Experts Examine Day's Aftermath

In the days, weeks and months after Sept. 11, Americans heard the refrain that their nation would never be the same.

While the Transportation Security Administration and legislation to create the Homeland Security Department are concrete signs of change, several national security and foreign policy experts say many immediate social changes stemming from the attacks are now fading.

Meanwhile, despite the new laws and new commitments to combat terrorism, many of the experts agree that the country needs to begin addressing the roots of the problem in order to effectively prevent future attacks.

Protecting the Targets

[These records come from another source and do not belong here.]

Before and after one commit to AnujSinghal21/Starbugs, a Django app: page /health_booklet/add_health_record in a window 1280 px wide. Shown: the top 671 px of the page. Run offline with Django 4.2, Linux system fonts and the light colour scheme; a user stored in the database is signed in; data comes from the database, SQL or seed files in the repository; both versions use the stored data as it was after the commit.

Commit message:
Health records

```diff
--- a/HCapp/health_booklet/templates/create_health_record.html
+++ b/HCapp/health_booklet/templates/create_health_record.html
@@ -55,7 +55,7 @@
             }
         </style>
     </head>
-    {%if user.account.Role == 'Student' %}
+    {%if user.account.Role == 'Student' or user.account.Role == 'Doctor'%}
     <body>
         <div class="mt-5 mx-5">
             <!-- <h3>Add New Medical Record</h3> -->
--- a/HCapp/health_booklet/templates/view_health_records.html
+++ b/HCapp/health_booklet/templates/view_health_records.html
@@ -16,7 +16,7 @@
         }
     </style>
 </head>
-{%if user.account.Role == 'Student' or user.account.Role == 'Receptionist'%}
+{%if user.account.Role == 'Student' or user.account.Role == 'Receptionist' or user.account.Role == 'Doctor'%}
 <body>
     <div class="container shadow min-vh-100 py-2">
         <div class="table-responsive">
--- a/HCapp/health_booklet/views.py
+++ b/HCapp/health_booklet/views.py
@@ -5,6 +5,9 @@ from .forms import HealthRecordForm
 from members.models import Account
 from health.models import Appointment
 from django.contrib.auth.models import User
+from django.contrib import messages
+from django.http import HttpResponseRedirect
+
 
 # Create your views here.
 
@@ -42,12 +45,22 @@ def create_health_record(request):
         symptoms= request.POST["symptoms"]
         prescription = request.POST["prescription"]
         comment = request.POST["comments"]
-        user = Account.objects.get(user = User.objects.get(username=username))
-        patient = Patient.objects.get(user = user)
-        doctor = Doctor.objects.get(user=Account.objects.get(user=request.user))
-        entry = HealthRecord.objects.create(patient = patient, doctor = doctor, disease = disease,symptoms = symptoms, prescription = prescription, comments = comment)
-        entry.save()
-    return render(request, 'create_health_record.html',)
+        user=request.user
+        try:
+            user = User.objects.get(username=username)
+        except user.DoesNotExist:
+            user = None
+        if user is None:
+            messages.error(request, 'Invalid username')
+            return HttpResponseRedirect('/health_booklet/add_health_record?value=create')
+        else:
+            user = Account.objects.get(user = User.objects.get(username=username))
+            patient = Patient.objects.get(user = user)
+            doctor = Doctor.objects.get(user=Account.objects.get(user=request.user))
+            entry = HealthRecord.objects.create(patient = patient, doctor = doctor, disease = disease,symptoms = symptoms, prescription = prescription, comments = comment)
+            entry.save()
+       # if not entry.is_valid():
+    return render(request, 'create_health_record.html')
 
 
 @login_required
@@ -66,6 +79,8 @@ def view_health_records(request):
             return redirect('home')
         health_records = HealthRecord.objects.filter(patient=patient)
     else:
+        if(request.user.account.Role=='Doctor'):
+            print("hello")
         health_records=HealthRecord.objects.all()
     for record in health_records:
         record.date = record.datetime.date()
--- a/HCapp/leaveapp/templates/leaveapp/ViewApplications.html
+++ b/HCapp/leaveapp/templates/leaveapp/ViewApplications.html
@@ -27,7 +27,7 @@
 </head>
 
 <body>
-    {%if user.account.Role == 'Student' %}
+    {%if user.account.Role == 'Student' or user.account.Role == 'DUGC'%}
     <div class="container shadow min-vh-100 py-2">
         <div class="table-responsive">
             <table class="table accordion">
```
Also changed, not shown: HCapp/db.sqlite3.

The most obvious, and likely the most permanent changes since Sept. 11, have come in the government’s work to combat terrorism.

Building security has been strengthened around the country—airport security is in the process of a complete make-over, and a new “shadow government” is in place to provide continuity in the case of a new attack.

But Juliette Kayyem ’91, executive director of the Kennedy School of Government’s executive session on domestic preparedness, says that the initial response—harden and protect every target across the board—has gradually given way to a more nuanced approach to terrorism.

“We have gone from tremendous unfocused activity—a sort of a Pavlovian response to Sept. 11—to a much more realistic assessment that not every city can be prepared all the time,” she says.

Kayyem says she expects that this reality will cause cities to specialize in different areas of anti-terrorism—biological attacks, for example—instead of setting the broad goal of fighting terrorism in general.

But while local authorities may develop their own areas of expertise, experts say governmental agencies must begin to work together.

The push for a department of homeland defense represents this blurring of lines between different agencies, according to John C. Reppert, executive director for the Belfer Center at the Kennedy School.

“We need to integrate various agencies for defense, and it’s not a concept we had before—all America’s wars were fought far away and we never had to physically defend ourselves,” he says. “This presented us with a very large first step.”

President of the World Peace Foundation and Lecturer in Public Policy Robert I. Rotberg says that the government should turn its attention in the future to consolidating its immigration information.

“We need to be more vigilant, particularly in the immigration area,” he says. “We need to get our computer systems between the FBI, the CIA, immigration and the Coast Guard interreadable.”

Reppert says he believes that the country now needs to examine the training and use of armed forces domestically as a prevention of future attacks, but that such action would require congressional legislation.

“This would develop more non-lethal capabilities, in which we could handle a [terrorist threat] without casualties,” he says.